Developing performance metrics is a critical part of developing accountability as one of the principles of lean planning:
Lean business planning sets clear expectations and then follows up on results. It compares results with expectations. People on a team are held accountable only if management actually does the work of tracking results and communicating them, after the fact, to those responsible.
“Metrics” is my favorite word for performance measurements that you track as part of your regular planning process. They are numbers people can see and compare. Make them explicit as part of your lean plan. Show them to the management team as part of the planning and then show the results again and again during your monthly review meeting. Management often boils down to setting clear expectations and then following up on results. Those expectations are the metrics.
The most obvious metrics are in the financial reports: sales, cost of sales, expenses, and so on. Most people in business understand how assigning specific responsibility for those financial numbers, and managing those numbers closely, builds accountability in a business. Those are classic performance metrics.
However, with good lean planning, you can look for metrics throughout the business, aside from what shows up in the financial reports. For example, marketing is traditionally accountable for levels of expenses in the financials, but also generates metrics on websites, social media, emails, conversions, visits, leads, seminars, advertisements, media placements, and so on. Sales is traditionally responsible for the sales reports in the financials, but there are also calls, visits, presentations, proposals, store traffic, price promotions, and so on. Customer service has calls, problems resolved, and other measures. Finance and accounting have metrics including collection days, payment days, and inventory turnover. Business is full of numbers to manage and track performance. When metrics are built into a plan, and shared with the management team, they generate more accountability and more management.

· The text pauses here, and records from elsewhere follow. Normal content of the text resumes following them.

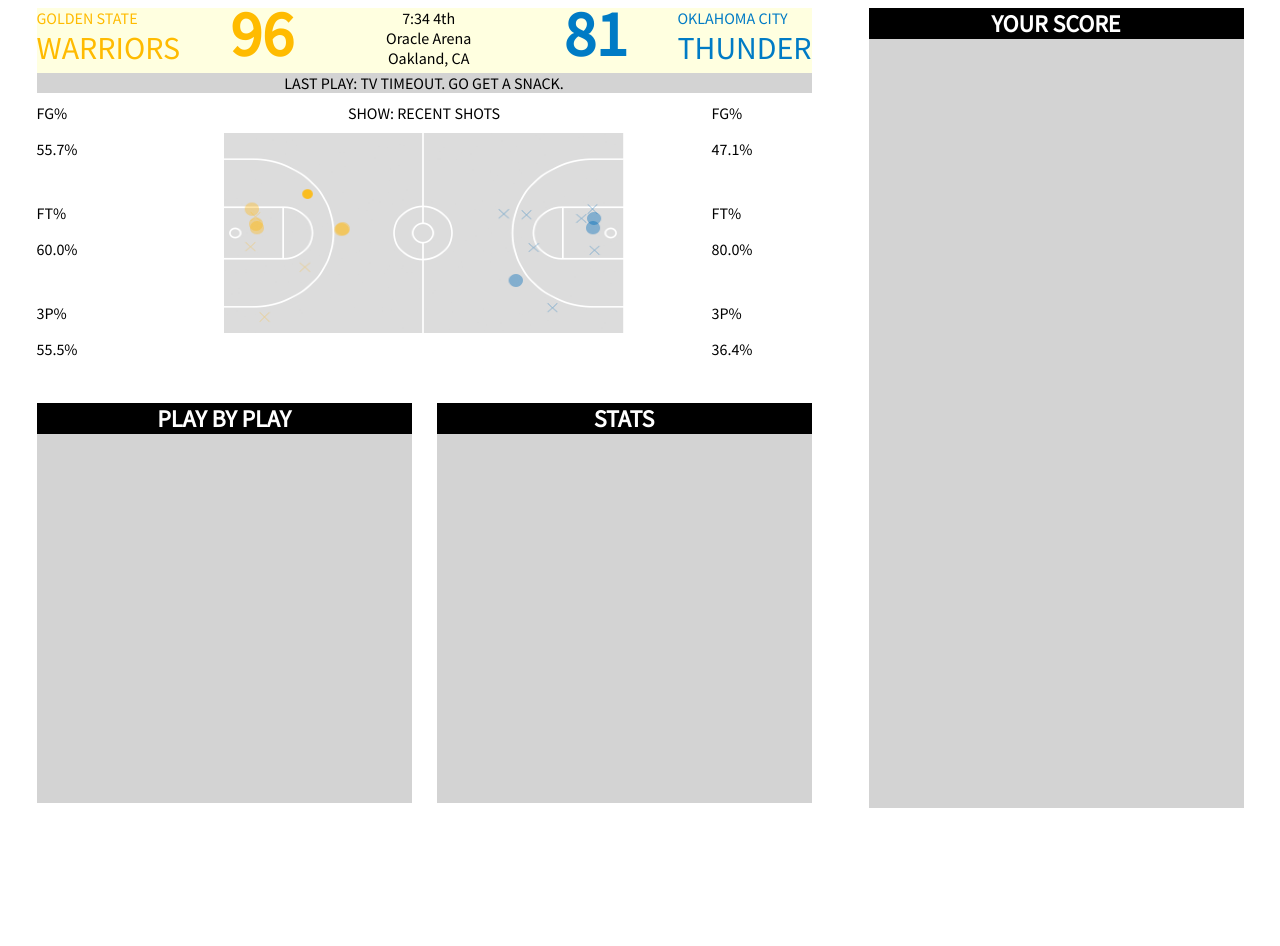
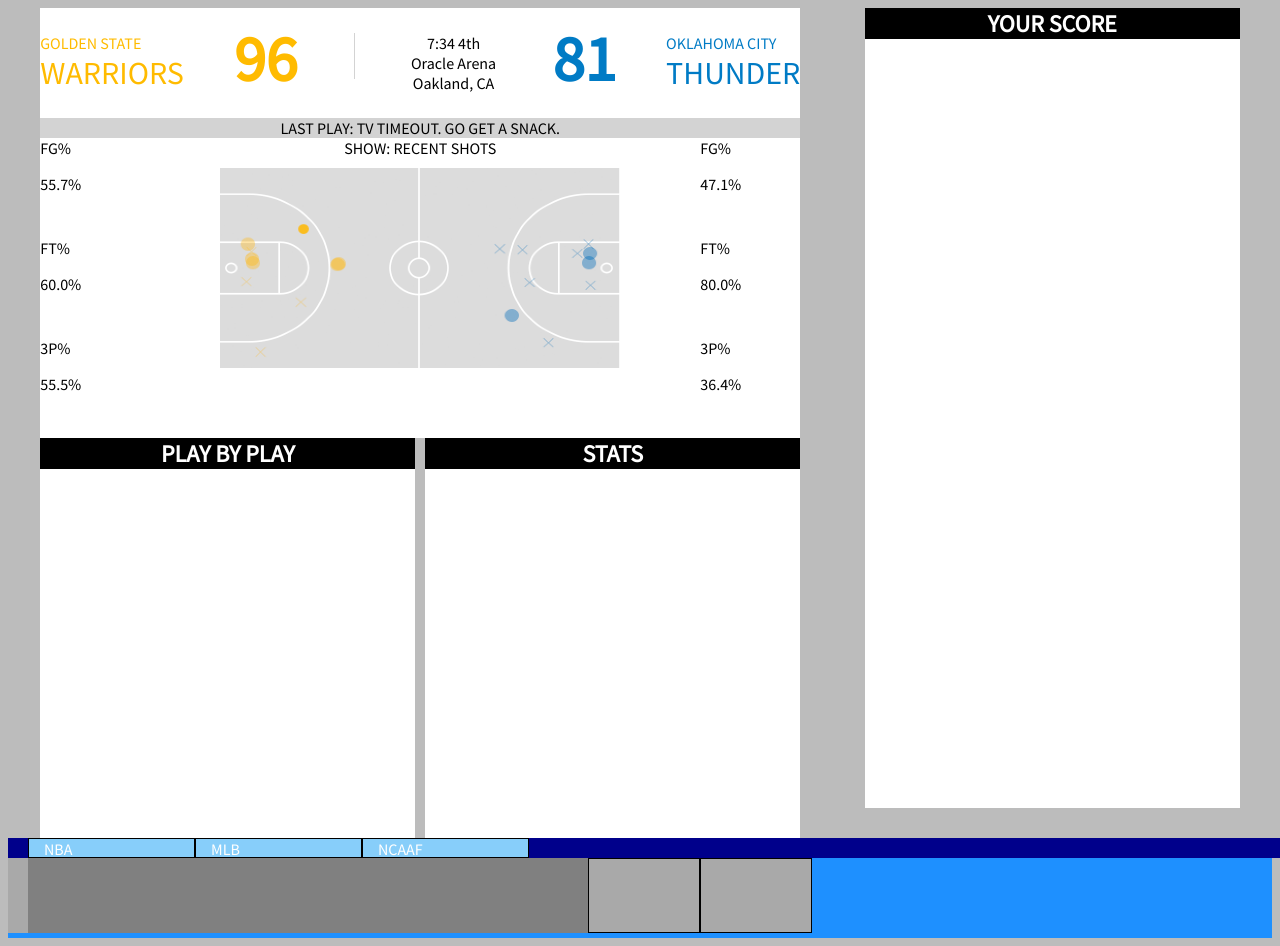
Before and after one commit to vrajpal/numberFire, a website: page app/index.html in a window 1280 px wide. Before the commit the page ends 816 px from the top, so only its background shows below. Drawn offline with Linux system fonts and the light colour scheme.

Commit message:
added in footer structure

```diff
--- a/app/index.html
+++ b/app/index.html
@@ -13,6 +13,7 @@
                        </div>
                         <div class="score">96</div>
                     </div>
+                    <div class="header-divider"></div>
                     <div class="time-place">
                         <div>7:34 4th</div>
                         <div>Oracle Arena</div>
@@ -71,5 +72,19 @@
                 <div class="box"><h2>YOUR SCORE</h2></div>
             </div>
         </div>
+        <div class="footer">
+            <div class="league">
+                <div>NBA</div>
+                <div>MLB</div>
+                <div>NCAAF</div>
+            </div>
+            <div class="games">
+                <div class="arrow-left"></div>
+                <div id="selected"></div>
+                <div class="not-selected"></div>
+                <div class="not-selected"></div>
+            </div>
+
+        </div>
     </body>
 </html>
--- a/app/styles/app.scss
+++ b/app/styles/app.scss
@@ -2,9 +2,11 @@
 
 $golden: #ffbb00;
 $thunder: #007bc5;
+$background: #bcbcbc;
 
 body {
     font-family: 'Source Sans Pro', sans-serif;
+    background-color: $background;
 }
 
 .app {
@@ -14,7 +16,7 @@
 }
 
 .app-left {
-    width: 775px;
+    width: 760px;
 }
 
 .app-right {
@@ -24,36 +26,50 @@
 }
 
 .shotchart-score {
-  display: flex;
-  flex-direction: row;
-  flex-wrap: nowrap;
-  justify-content: space-between;
-  background-color: lightyellow;
+    width: 760px;
+    height: 110px;
+    display: flex;
+    flex-direction: row;
+    flex-wrap: nowrap;
+    justify-content: space-between;
+    background-color: white;
 }
-/*.shotchart-score > div {
-    width: 200px;
-    height: 200px;
-    border: 2px dashed red;
-}*/
+
+.header-divider {
+     border-left:1px solid lightgrey;
+     height:46px;
+     margin-top: 25px;
+}
 
 .time-place {
     text-align: center;
+    margin-top: 25px;
 }
 
 .team {
     display: inherit;
+    padding-top: 25px;
+
+    #golden-state {
+        padding-left: 20px;
+    }
+
+    #thunder {
+        padding-right: 20px;
+    }
 }
 
 .shotchart {
     display: flex;
     flex-direction: row;
     justify-content: space-between;
+    background-color: white;
 }
 
 .play {
     background-color: lightgrey;
     text-align: center;
-    margin-bottom: 10px;
+    height: 20px;
 }
 
 .stats {
@@ -86,7 +102,7 @@
     width: 375;
     height: 400px;
     text-align: center;
-    background-color: lightgray;
+    background-color: white;
     h2 {
         background-color: black;
         color: white;
@@ -122,3 +138,49 @@
         margin-top: -15px;
     }
 }
+
+.footer {
+    height: 100px;
+    background-color: dodgerblue;
+    width: 100%;
+}
+
+.league {
+    display: flex;
+    flex-direction: row;
+    height: 20px;
+    background-color: darkblue;
+    width: 100%;
+    padding-left: 20px;
+
+    div {
+        width: 150px;
+        height: 18px;
+        color: white;
+        background-color: lightskyblue;
+        padding-left: 15px;
+        border: 1px solid black;
+    }
+}
+
+.arrow-left {
+    width: 20px;
+    height: 75px;
+    background-color: darkgray;
+}
+
+.games {
+    display: flex;
+    flex-direction: row;
+    height: 75px;
+    #selected {
+        width: 560;
+        background-color: gray;
+    }
+
+    .not-selected {
+        width: 110px;
+        background-color: darkgrey;
+        border: 1px solid black;
+    }
+}
```
Also changed, not shown: dest/styles/app.css.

The illustration here shows the simple metrics for the bicycle store sample lean plan:
Developing the metrics required to bring your people into the planning process is very important. Involve the team in deciding what metrics to use. The people in charge often fail to realize how well the players on the team know their specific functions, and how they should be measured. And the people executing want explicit objective numbers they can track themselves.

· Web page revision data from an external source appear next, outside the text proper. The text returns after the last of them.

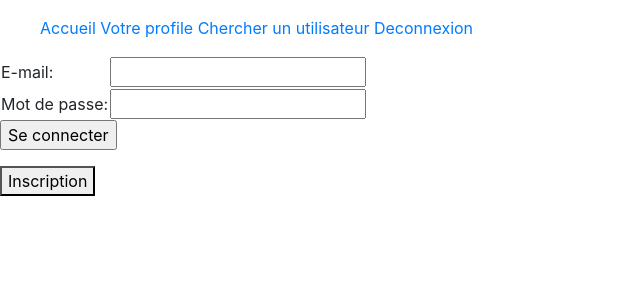
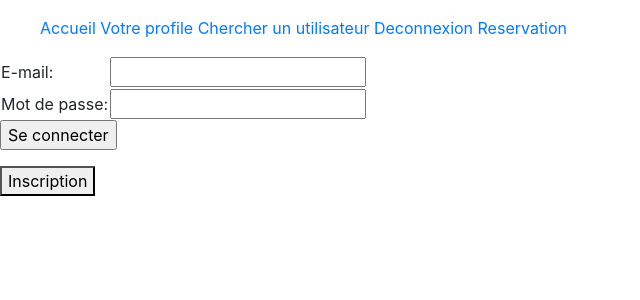
Before and after one commit to derreyann/websiteif3, a PHP site: page /index.php in a window 1280 px wide. Shown: the top 300 px of the page, without its empty margins (0-640 px from the left). Run offline with PHP 8.4, Linux system fonts and the light colour scheme; the visitor is signed in with stand-in values (Sample User, id 1).

Commit message:
Ajout de l'option reservation dans le menu

```diff
--- a/menu.php
+++ b/menu.php
@@ -21,6 +21,7 @@ echo '<nav>
 			<li><a href="profile.php">Votre profile</a></li>
 			<li><a href="recherche.php">Chercher un utilisateur</a></li>
 			<li><a href="deconnexion.php">Deconnexion</a></li>
+			<li><a href="reservations.php">Reservation</a></li>
 		 </ul>
 		</nav>';
 	} ?>
```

Of course the starting expectation numbers alone aren’t enough. For real accountability, management revisits those numbers regularly, to track progress and make people accountable for results. This is a critical part of planning as steering the business and planning as management.